• _Required action_
Going line by line through the records below, count those containing the word "enabledBorder", then give only the count.

Before and after images
◇ ◇ ◇ ◇ ◇ ◇ ◇

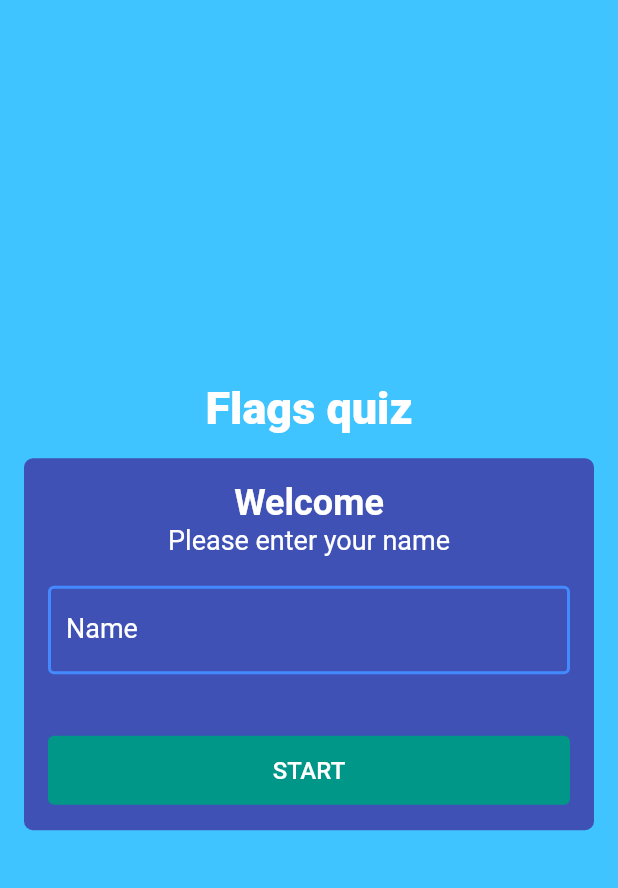
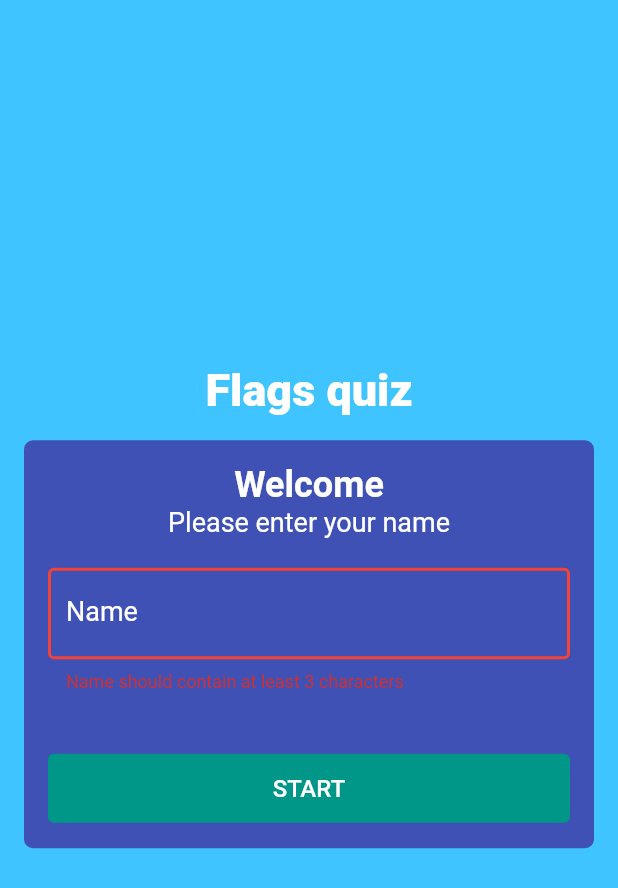
Before and after one commit to Donaboyev/flagquizappflutter, a Flutter app: the screen it shows after launch, after a tap on "START", on a phone screen of 412 x 824 dp. Shown: the top 888 px of the screen. Run offline on Flutter 3.47's test engine with Material 2 defaults, Android fonts, the phone set to English and light mode, and no system bars; drawn by our look-alikes of keyboard_dismisser.

Commit message:
latest changes

```diff
--- a/lib/enter_name_page.dart
+++ b/lib/enter_name_page.dart
@@ -1,5 +1,7 @@
 import 'package:flutter/material.dart';
 import 'package:keyboard_dismisser/keyboard_dismisser.dart';
+
+import 'home_page.dart';
 
 class EnterNamePage extends StatefulWidget {
   const EnterNamePage({super.key});
@@ -9,6 +11,9 @@ class EnterNamePage extends StatefulWidget {
 }
 
 class _EnterNamePageState extends State<EnterNamePage> {
+  String _name = '';
+  bool _isError = false;
+
   @override
   Widget build(BuildContext context) {
     return KeyboardDismisser(
@@ -26,10 +31,12 @@ class _EnterNamePageState extends State<EnterNamePage> {
               ),
             ),
             Container(
-              padding: EdgeInsets.all(16),
-              margin: EdgeInsets.all(16),
+              padding: const EdgeInsets.all(16),
+              margin: const EdgeInsets.all(16),
               decoration: BoxDecoration(
-                  color: Colors.indigo, borderRadius: BorderRadius.circular(6)),
+                color: Colors.indigo,
+                borderRadius: BorderRadius.circular(6),
+              ),
               child: Column(
                 children: [
                   const Text(
@@ -50,8 +57,25 @@ class _EnterNamePageState extends State<EnterNamePage> {
                   ),
                   const SizedBox(height: 20),
                   TextFormField(
-                    decoration: const InputDecoration(
-                      label: Text(
+                    onChanged: (value) {
+                      /// '     fsdkljjfks    '
+                      /// 'fsdkljjfks'
+                      _name = value.trim();
+                      if (_isError) {
+                        setState(() {
+                          _isError = false;
+                        });
+                      }
+                    },
+                    style: const TextStyle(
+                      color: Colors.white,
+                      fontSize: 18,
+                    ),
+                    decoration: InputDecoration(
+                      errorText: _isError
+                          ? 'Name should contain at least 3 characters'
+                          : null,
+                      label: const Text(
                         'Name',
                         style: TextStyle(
                           color: Colors.white,
@@ -59,19 +83,25 @@ class _EnterNamePageState extends State<EnterNamePage> {
                           fontSize: 18,
                         ),
                       ),
-                      focusedBorder: OutlineInputBorder(
+                      focusedBorder: const OutlineInputBorder(
                         borderSide: BorderSide(
                           color: Colors.blueAccent,
                           width: 2,
                         ),
                       ),
-                      enabledBorder: OutlineInputBorder(
+                      focusedErrorBorder: const OutlineInputBorder(
+                        borderSide: BorderSide(
+                          color: Colors.red,
+                          width: 2,
+                        ),
+                      ),
+                      enabledBorder: const OutlineInputBorder(
                         borderSide: BorderSide(
                           color: Colors.blueAccent,
                           width: 2,
                         ),
                       ),
-                      errorBorder: OutlineInputBorder(
+                      errorBorder: const OutlineInputBorder(
                         borderSide: BorderSide(
                           color: Colors.red,
                           width: 2,
@@ -86,7 +116,20 @@ class _EnterNamePageState extends State<EnterNamePage> {
                       minimumSize: const Size(double.infinity, 46),
                       elevation: 0,
                     ),
-                    onPressed: () {},
+                    onPressed: () {
+                      if (_name.length > 2) {
+                        Navigator.pushReplacement(
+                          context,
+                          MaterialPageRoute(
+                            builder: (_) => HomePage(name: _name),
+                          ),
+                        );
+                      } else {
+                        setState(() {
+                          _isError = true;
+                        });
+                      }
+                    },
                     child: Text(
                       'Start'.toUpperCase(),
                       style: const TextStyle(
```
Also changed, not shown: lib/home_page.dart (added, +178 -0 lines), lib/question.dart (+30 -6 lines), lib/variant_button.dart (added, +47 -0 lines), assets/images/andorra.png (added).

◇ ◇ ◇ ◇ ◇ ◇ ◇

• _Task response_
2